> **EXERCISE OBJECTIVE**:
One number is the whole answer: the tally of lines in the records that include the word "scss".

------ DATA EXCERPTS ------

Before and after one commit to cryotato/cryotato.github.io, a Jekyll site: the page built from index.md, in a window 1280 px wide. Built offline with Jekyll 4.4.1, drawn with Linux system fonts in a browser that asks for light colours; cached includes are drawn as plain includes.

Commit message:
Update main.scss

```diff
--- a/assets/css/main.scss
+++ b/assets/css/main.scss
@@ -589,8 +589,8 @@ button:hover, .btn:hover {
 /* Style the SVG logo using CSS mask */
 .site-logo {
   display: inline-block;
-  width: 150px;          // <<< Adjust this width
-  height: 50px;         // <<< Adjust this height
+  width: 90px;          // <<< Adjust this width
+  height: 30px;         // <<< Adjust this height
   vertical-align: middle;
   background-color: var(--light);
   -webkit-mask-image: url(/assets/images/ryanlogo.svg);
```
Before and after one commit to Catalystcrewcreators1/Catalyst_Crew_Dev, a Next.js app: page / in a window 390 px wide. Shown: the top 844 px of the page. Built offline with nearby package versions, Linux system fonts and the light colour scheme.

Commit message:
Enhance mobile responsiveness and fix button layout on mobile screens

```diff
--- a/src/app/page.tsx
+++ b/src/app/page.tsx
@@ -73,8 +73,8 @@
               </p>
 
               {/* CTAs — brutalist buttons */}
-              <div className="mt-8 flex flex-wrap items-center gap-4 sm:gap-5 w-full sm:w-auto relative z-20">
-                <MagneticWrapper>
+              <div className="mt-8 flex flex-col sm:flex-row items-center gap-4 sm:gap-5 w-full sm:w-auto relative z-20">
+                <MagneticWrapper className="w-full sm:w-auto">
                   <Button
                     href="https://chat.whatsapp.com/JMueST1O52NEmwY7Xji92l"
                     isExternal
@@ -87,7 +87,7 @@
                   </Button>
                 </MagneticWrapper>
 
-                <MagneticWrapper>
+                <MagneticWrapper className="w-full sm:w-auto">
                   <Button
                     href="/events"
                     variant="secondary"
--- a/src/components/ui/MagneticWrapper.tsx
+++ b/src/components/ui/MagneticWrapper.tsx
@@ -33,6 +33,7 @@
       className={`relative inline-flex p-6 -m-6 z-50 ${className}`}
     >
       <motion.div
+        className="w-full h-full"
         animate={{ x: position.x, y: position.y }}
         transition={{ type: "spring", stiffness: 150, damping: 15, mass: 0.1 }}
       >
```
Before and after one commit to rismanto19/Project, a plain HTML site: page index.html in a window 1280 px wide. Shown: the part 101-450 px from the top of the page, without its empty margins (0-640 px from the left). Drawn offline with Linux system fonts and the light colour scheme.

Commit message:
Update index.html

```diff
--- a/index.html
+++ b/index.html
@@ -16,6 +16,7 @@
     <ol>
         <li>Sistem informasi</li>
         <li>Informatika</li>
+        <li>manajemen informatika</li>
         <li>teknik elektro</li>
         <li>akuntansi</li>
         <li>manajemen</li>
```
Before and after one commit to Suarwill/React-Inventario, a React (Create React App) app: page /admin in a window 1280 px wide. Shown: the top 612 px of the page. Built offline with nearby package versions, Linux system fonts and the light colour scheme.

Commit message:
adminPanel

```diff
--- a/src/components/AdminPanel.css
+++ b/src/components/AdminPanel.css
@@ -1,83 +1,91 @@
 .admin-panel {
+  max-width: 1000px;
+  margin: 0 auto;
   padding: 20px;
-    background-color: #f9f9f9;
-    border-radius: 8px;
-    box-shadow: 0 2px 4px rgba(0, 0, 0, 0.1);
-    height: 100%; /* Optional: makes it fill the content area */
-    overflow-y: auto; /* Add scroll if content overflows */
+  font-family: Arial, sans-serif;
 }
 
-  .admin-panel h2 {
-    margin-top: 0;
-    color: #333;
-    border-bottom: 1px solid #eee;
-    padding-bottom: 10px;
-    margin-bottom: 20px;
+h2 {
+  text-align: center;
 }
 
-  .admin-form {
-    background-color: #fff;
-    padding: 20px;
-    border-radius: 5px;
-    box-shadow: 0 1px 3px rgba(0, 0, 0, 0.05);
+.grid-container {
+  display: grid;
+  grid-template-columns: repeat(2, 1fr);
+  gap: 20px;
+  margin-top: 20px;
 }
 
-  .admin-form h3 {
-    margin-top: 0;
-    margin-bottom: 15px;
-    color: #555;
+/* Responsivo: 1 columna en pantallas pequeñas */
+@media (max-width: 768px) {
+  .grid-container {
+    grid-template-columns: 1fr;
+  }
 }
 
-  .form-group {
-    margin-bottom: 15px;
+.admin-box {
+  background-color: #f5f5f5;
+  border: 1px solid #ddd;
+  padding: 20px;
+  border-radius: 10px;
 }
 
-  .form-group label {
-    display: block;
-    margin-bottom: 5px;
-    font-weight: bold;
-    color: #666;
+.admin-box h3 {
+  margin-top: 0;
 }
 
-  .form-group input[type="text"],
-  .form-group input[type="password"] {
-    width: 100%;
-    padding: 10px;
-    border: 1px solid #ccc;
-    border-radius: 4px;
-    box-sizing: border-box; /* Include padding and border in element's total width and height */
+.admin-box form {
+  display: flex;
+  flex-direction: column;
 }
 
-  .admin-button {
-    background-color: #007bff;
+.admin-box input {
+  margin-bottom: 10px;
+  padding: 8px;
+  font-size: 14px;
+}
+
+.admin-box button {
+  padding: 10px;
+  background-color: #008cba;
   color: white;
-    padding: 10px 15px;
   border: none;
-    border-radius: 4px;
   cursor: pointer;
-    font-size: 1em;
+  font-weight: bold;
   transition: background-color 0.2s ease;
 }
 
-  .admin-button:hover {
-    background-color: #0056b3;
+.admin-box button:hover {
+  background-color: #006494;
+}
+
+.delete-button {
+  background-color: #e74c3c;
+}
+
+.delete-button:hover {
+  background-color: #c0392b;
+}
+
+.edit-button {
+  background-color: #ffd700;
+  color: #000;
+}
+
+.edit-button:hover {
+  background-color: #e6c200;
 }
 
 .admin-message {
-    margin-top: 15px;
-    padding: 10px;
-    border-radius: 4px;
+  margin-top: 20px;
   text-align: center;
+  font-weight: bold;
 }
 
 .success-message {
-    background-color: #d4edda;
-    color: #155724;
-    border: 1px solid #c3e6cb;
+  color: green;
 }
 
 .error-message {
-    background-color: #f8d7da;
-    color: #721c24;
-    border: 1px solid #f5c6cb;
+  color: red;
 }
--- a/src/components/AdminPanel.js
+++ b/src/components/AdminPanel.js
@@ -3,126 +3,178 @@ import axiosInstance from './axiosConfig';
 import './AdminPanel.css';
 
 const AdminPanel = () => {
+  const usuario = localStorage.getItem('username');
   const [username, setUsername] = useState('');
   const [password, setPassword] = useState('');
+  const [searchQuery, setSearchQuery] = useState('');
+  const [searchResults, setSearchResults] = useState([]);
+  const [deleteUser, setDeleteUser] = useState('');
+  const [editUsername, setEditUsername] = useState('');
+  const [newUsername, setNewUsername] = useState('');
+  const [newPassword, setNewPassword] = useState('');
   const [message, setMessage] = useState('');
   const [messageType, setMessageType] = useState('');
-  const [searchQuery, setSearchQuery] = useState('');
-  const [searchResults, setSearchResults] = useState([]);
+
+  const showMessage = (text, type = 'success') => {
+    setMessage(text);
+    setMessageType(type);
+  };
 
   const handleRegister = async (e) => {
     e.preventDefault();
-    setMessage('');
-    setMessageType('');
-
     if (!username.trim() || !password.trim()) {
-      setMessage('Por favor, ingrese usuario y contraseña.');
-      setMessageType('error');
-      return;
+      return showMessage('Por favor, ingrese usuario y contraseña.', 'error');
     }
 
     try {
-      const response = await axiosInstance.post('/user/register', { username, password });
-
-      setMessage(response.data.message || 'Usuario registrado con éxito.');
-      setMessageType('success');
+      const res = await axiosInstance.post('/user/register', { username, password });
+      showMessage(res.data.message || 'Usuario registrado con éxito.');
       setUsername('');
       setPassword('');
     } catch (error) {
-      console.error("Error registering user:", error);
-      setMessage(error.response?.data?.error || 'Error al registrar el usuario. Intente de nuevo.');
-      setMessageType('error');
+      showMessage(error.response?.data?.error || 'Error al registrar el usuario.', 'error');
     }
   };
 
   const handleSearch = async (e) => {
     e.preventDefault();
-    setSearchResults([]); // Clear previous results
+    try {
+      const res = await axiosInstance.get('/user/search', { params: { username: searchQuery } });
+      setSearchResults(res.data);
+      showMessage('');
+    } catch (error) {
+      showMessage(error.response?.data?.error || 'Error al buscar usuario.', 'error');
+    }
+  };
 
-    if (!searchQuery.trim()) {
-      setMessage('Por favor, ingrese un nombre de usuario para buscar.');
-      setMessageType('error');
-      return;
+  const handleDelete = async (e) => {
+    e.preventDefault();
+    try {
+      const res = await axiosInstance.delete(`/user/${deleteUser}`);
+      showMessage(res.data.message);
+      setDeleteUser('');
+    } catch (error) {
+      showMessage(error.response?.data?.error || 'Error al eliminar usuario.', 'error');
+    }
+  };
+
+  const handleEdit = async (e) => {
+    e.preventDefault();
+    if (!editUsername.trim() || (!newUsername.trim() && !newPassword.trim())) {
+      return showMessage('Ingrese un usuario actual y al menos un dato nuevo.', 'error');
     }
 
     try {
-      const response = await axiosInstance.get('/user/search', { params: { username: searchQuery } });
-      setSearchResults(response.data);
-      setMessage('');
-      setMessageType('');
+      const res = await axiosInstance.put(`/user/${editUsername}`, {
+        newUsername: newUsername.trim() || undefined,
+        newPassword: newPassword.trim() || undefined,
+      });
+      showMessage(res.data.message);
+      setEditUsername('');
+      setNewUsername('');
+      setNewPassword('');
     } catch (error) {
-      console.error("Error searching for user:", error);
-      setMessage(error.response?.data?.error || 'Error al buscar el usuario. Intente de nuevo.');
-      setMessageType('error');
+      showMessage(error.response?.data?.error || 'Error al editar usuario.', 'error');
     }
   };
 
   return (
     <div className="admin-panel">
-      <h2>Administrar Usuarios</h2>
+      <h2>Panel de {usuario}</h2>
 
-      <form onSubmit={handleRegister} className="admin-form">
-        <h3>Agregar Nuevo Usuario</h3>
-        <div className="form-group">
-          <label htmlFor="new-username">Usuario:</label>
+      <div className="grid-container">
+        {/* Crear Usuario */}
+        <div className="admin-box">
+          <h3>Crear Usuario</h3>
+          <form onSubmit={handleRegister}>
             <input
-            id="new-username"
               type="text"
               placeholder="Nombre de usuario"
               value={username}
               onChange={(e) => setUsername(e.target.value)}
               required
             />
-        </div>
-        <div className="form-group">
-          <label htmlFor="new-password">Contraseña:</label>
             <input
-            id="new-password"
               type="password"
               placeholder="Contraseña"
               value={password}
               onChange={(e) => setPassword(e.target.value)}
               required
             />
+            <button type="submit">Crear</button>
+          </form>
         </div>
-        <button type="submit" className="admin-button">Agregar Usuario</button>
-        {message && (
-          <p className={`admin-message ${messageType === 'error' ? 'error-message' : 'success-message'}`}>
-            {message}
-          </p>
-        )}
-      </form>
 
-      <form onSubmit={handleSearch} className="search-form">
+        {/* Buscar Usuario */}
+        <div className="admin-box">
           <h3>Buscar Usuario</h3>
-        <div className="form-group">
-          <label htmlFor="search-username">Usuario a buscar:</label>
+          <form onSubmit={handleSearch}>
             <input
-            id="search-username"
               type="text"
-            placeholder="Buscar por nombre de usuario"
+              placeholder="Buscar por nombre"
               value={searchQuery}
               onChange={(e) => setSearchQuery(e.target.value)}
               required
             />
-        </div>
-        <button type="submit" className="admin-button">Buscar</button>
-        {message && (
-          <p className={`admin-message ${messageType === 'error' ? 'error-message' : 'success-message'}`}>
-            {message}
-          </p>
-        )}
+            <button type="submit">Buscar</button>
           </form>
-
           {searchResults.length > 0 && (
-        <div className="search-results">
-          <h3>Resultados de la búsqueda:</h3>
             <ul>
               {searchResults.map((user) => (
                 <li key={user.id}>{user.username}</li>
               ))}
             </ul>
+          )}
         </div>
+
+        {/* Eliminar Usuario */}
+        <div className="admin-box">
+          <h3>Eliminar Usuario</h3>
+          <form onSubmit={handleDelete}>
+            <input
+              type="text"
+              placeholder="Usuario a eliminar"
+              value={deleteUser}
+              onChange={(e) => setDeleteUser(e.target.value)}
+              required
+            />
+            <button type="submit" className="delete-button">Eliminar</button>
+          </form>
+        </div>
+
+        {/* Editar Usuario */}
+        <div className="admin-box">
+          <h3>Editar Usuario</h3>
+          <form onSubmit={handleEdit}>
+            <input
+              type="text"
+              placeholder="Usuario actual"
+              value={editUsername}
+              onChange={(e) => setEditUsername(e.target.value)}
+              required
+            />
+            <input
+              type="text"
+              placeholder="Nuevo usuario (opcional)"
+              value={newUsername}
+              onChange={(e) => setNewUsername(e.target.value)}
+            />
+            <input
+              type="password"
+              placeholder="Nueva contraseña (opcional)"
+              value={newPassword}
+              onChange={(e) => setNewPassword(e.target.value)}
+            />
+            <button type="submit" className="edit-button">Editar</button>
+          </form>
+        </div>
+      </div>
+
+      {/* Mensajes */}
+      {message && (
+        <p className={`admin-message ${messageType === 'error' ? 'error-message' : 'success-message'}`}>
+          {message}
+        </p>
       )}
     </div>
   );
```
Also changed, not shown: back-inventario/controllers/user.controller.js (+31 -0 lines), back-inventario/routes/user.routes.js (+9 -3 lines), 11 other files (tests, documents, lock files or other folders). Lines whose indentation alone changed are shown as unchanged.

------

> **YOUR RESPONSE**:
3